● Exercise brief
Apart from any images, the entries are to be output exactly.

[Version difference data]

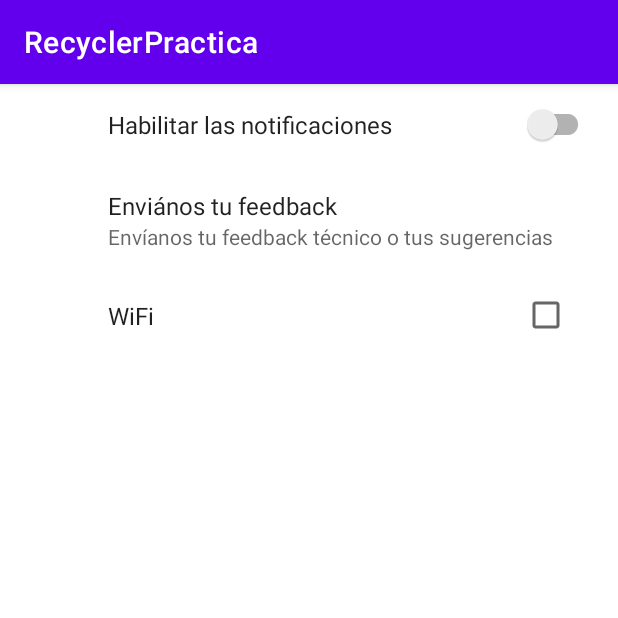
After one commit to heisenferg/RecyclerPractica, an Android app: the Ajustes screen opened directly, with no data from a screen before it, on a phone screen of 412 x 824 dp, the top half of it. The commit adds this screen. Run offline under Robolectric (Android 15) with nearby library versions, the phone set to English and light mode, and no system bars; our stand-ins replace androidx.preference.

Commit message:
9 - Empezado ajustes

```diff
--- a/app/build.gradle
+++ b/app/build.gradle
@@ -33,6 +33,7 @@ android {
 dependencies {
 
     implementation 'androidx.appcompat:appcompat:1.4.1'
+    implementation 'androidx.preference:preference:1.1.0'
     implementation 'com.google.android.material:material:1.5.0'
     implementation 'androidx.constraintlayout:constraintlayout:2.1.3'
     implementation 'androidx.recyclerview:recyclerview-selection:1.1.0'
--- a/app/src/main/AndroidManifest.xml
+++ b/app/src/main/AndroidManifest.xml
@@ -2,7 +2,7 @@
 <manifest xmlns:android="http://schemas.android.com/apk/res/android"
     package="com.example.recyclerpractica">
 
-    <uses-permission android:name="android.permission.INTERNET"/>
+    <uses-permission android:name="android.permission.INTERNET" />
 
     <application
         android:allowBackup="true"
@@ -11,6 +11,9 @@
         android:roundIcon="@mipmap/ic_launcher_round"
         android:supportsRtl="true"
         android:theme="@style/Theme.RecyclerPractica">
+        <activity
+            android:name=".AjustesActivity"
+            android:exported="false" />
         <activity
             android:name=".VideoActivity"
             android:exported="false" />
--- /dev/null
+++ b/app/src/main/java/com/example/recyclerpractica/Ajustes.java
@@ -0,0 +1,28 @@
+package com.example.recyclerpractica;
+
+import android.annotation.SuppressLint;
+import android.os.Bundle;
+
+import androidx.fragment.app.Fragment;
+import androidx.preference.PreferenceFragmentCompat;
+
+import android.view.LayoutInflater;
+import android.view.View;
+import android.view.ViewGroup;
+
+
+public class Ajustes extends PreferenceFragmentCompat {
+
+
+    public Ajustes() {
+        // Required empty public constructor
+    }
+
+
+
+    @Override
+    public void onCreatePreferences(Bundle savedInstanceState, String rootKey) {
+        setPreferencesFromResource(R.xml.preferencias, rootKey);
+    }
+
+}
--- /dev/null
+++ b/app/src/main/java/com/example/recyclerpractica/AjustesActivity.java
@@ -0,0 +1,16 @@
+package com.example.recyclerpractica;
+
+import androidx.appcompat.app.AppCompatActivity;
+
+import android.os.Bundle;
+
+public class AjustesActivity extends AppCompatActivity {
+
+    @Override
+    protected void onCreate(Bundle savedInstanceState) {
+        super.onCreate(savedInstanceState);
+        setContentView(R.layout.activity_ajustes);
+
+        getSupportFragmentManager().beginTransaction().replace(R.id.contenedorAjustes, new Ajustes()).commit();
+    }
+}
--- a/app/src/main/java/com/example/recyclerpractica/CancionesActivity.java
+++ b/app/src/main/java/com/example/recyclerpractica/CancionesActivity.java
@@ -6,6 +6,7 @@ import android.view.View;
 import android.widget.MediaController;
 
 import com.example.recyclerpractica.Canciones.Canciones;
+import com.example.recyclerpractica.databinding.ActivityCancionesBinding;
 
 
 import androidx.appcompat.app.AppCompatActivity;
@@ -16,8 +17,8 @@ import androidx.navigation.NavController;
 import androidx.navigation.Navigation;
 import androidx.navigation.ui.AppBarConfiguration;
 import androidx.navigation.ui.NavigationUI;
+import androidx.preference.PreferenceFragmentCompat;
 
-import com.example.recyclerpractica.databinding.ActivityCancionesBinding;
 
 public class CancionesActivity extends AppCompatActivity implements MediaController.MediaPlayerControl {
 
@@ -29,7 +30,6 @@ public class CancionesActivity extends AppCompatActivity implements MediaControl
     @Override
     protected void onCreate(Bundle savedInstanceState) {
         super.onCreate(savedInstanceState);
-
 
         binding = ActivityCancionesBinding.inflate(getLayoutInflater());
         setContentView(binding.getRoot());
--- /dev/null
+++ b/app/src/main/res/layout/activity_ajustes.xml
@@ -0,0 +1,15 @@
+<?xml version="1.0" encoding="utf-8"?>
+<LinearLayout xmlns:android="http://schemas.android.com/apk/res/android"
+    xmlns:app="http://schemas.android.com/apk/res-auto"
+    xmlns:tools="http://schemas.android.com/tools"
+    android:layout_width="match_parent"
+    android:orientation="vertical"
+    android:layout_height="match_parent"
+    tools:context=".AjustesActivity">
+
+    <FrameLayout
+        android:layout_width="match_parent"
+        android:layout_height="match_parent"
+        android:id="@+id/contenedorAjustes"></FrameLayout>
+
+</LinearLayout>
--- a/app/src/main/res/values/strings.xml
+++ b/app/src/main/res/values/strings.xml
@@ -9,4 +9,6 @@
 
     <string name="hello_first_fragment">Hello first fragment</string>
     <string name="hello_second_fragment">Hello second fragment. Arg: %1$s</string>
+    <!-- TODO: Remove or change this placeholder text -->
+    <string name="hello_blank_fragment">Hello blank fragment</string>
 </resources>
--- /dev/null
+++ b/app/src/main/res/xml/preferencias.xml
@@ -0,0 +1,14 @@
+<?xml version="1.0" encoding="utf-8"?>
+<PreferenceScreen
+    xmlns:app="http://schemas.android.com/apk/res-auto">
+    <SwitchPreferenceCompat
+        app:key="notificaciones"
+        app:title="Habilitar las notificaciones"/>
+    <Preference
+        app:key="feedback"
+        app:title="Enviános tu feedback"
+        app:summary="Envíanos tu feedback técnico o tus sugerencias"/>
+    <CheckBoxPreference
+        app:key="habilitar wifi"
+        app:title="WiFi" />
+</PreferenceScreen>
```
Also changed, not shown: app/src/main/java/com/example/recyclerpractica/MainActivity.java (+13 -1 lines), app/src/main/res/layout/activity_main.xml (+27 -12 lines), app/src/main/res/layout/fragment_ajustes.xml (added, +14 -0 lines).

● Final answer
After one commit to heisenferg/RecyclerPractica, an Android app: the Ajustes screen opened directly, with no data from a screen before it, on a phone screen of 412 x 824 dp, the top half of it. The commit adds this screen. Run offline under Robolectric (Android 15) with nearby library versions, the phone set to English and light mode, and no system bars; our stand-ins replace androidx.preference.

Commit message:
9 - Empezado ajustes

```diff
--- a/app/build.gradle
+++ b/app/build.gradle
@@ -33,6 +33,7 @@ android {
 dependencies {
 
     implementation 'androidx.appcompat:appcompat:1.4.1'
+    implementation 'androidx.preference:preference:1.1.0'
     implementation 'com.google.android.material:material:1.5.0'
     implementation 'androidx.constraintlayout:constraintlayout:2.1.3'
     implementation 'androidx.recyclerview:recyclerview-selection:1.1.0'
--- a/app/src/main/AndroidManifest.xml
+++ b/app/src/main/AndroidManifest.xml
@@ -2,7 +2,7 @@
 <manifest xmlns:android="http://schemas.android.com/apk/res/android"
     package="com.example.recyclerpractica">
 
-    <uses-permission android:name="android.permission.INTERNET"/>
+    <uses-permission android:name="android.permission.INTERNET" />
 
     <application
         android:allowBackup="true"
@@ -11,6 +11,9 @@
         android:roundIcon="@mipmap/ic_launcher_round"
         android:supportsRtl="true"
         android:theme="@style/Theme.RecyclerPractica">
+        <activity
+            android:name=".AjustesActivity"
+            android:exported="false" />
         <activity
             android:name=".VideoActivity"
             android:exported="false" />
--- /dev/null
+++ b/app/src/main/java/com/example/recyclerpractica/Ajustes.java
@@ -0,0 +1,28 @@
+package com.example.recyclerpractica;
+
+import android.annotation.SuppressLint;
+import android.os.Bundle;
+
+import androidx.fragment.app.Fragment;
+import androidx.preference.PreferenceFragmentCompat;
+
+import android.view.LayoutInflater;
+import android.view.View;
+import android.view.ViewGroup;
+
+
+public class Ajustes extends PreferenceFragmentCompat {
+
+
+    public Ajustes() {
+        // Required empty public constructor
+    }
+
+
+
+    @Override
+    public void onCreatePreferences(Bundle savedInstanceState, String rootKey) {
+        setPreferencesFromResource(R.xml.preferencias, rootKey);
+    }
+
+}
--- /dev/null
+++ b/app/src/main/java/com/example/recyclerpractica/AjustesActivity.java
@@ -0,0 +1,16 @@
+package com.example.recyclerpractica;
+
+import androidx.appcompat.app.AppCompatActivity;
+
+import android.os.Bundle;
+
+public class AjustesActivity extends AppCompatActivity {
+
+    @Override
+    protected void onCreate(Bundle savedInstanceState) {
+        super.onCreate(savedInstanceState);
+        setContentView(R.layout.activity_ajustes);
+
+        getSupportFragmentManager().beginTransaction().replace(R.id.contenedorAjustes, new Ajustes()).commit();
+    }
+}
--- a/app/src/main/java/com/example/recyclerpractica/CancionesActivity.java
+++ b/app/src/main/java/com/example/recyclerpractica/CancionesActivity.java
@@ -6,6 +6,7 @@ import android.view.View;
 import android.widget.MediaController;
 
 import com.example.recyclerpractica.Canciones.Canciones;
+import com.example.recyclerpractica.databinding.ActivityCancionesBinding;
 
 
 import androidx.appcompat.app.AppCompatActivity;
@@ -16,8 +17,8 @@ import androidx.navigation.NavController;
 import androidx.navigation.Navigation;
 import androidx.navigation.ui.AppBarConfiguration;
 import androidx.navigation.ui.NavigationUI;
+import androidx.preference.PreferenceFragmentCompat;
 
-import com.example.recyclerpractica.databinding.ActivityCancionesBinding;
 
 public class CancionesActivity extends AppCompatActivity implements MediaController.MediaPlayerControl {
 
@@ -29,7 +30,6 @@ public class CancionesActivity extends AppCompatActivity implements MediaControl
     @Override
     protected void onCreate(Bundle savedInstanceState) {
         super.onCreate(savedInstanceState);
-
 
         binding = ActivityCancionesBinding.inflate(getLayoutInflater());
         setContentView(binding.getRoot());
--- /dev/null
+++ b/app/src/main/res/layout/activity_ajustes.xml
@@ -0,0 +1,15 @@
+<?xml version="1.0" encoding="utf-8"?>
+<LinearLayout xmlns:android="http://schemas.android.com/apk/res/android"
+    xmlns:app="http://schemas.android.com/apk/res-auto"
+    xmlns:tools="http://schemas.android.com/tools"
+    android:layout_width="match_parent"
+    android:orientation="vertical"
+    android:layout_height="match_parent"
+    tools:context=".AjustesActivity">
+
+    <FrameLayout
+        android:layout_width="match_parent"
+        android:layout_height="match_parent"
+        android:id="@+id/contenedorAjustes"></FrameLayout>
+
+</LinearLayout>
--- a/app/src/main/res/values/strings.xml
+++ b/app/src/main/res/values/strings.xml
@@ -9,4 +9,6 @@
 
     <string name="hello_first_fragment">Hello first fragment</string>
     <string name="hello_second_fragment">Hello second fragment. Arg: %1$s</string>
+    <!-- TODO: Remove or change this placeholder text -->
+    <string name="hello_blank_fragment">Hello blank fragment</string>
 </resources>
--- /dev/null
+++ b/app/src/main/res/xml/preferencias.xml
@@ -0,0 +1,14 @@
+<?xml version="1.0" encoding="utf-8"?>
+<PreferenceScreen
+    xmlns:app="http://schemas.android.com/apk/res-auto">
+    <SwitchPreferenceCompat
+        app:key="notificaciones"
+        app:title="Habilitar las notificaciones"/>
+    <Preference
+        app:key="feedback"
+        app:title="Enviános tu feedback"
+        app:summary="Envíanos tu feedback técnico o tus sugerencias"/>
+    <CheckBoxPreference
+        app:key="habilitar wifi"
+        app:title="WiFi" />
+</PreferenceScreen>
```
Also changed, not shown: app/src/main/java/com/example/recyclerpractica/MainActivity.java (+13 -1 lines), app/src/main/res/layout/activity_main.xml (+27 -12 lines), app/src/main/res/layout/fragment_ajustes.xml (added, +14 -0 lines).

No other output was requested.